Sleigh Bells at Bogart’s – Infinite Rhythm

If someone would have told me 4 or so years ago that one of the driving forces of seminal hardcore band Poison the Well was about to embark on an oddly mainstream, Pop-centric noise project with a vocalist he randomly met while working as a waiter in New York, I’d have said you were crazy and had no idea what you were talking about. 

Flash forward to 2014, and we find ourselves eagerly awaiting the arrival of the now infamous duo known as Sleigh Bells. So, it turns out, I’m the one who has no idea what I’m talking about. Their debut, Treats, remains an all-time favorite album, one that encapsulates summer – and not just summer, but a particularly transitional and important one for me personally. Full of thrashy, bratty, often deceptively acidic musical choices, Treats was and is one of the strongest debuts by a relatively unknown quantity in recent memory.

Noisy, brash, brutally honest, and uniquely arrhythmic, Sleigh Bells is a pair of musicians that focuses on what they want first, worrying about the reaction of everyone else later. Driven by guitarist and programmer Derek Miller – formerly of melodic hardcore legends (and personal favorites) Poison the Well – and fronted and anchored by vocalist Alexis Krauss, this is a duo hell bent on bending often hellish noise to their will.

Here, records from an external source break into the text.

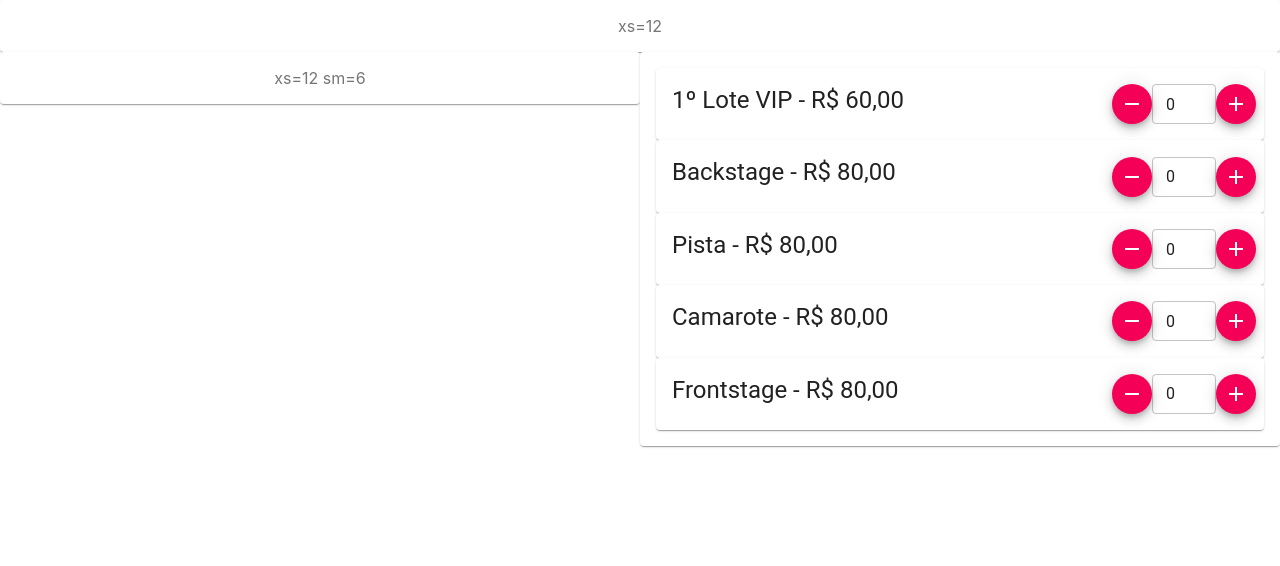
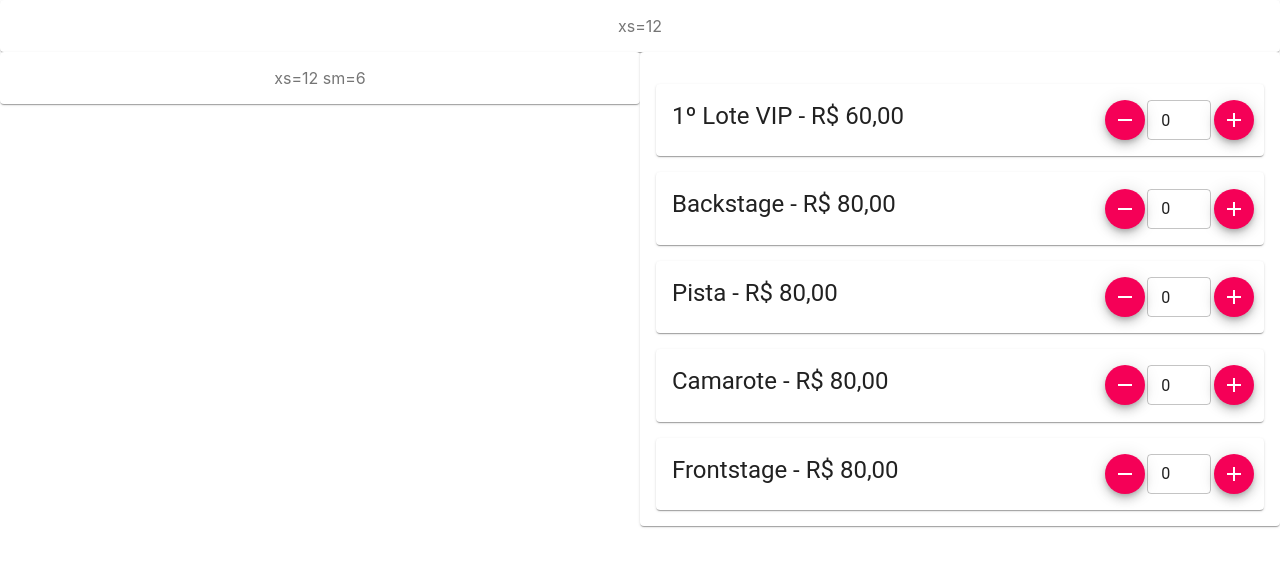
Before and after one commit to tonelloiago/tendelaco, a React (Create React App) app in the folder tendel_store/: page / in a window 1280 px wide. Shown: the top 566 px of the page. Built offline with nearby package versions, Linux system fonts and the light colour scheme.

Commit message:
Increment and decrement buttons stylized

```diff
--- a/tendel_store/src/components/Product.js
+++ b/tendel_store/src/components/Product.js
@@ -24,12 +24,14 @@ const Product = ({ product }) => {
         <Card className={classes.root}>
 
             <CardContent>
+
                 <div className={classes.CardContent}>
                     <Typography variant='h5' gutterBottom>
                         {product.name}
                     </Typography>
 
                 </div>
+
                 <Typography variant='body2' color="textSecondary">
                     {product.description}
                 </Typography>
--- a/tendel_store/src/components/styles.js
+++ b/tendel_store/src/components/styles.js
@@ -4,11 +4,9 @@ export default makeStyles((theme) => ({
     root: {
         maxWidth: '100%',
         display: 'flex',
-        justifyContent: 'space-between'
+        justifyContent: 'space-between',
+        marginTop: "1rem"
     },
-    CardActions: {
-    },
-
     CardContent: {
         display: 'flex',
         justifyContent: 'space-between',
@@ -17,9 +15,7 @@ export default makeStyles((theme) => ({
         width: "4rem"
     },
     fab: {
-        margin: theme.spacing.unit * 0,
+        margin: theme.spacing.unit * 0.3,
     },
 
-
-
 }));
```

There is no doubt that this Tuesday’s show at Bogart’s will be aimed directly at the likely seething crowd, with Krauss the focal point and center of attention, beckoning fans with her increasingly controlled and refined performance. Meanwhile, expect guitarist Miller to tear through each riff with aggression and defiance, the musical paradox of what Sleigh Bells is becoming increasingly clear as the night wears on. Touring on their 2013 release, Bitter Rivals, expect the evening as a whole to consist of favorites old and new, highlighting the consistently dual-natured melodies, hooks, and dramatic loudness the band has made it’s calling card.

Call it noise-pop, call it indie-electro-rock, call it aggressive and experimental synthpunk. No matter how you label it, Sleigh Bells is going to make a lot of noise, and I imagine they’re going to expect you to do the same.

Sleigh Bells
7p Doors / 8p Show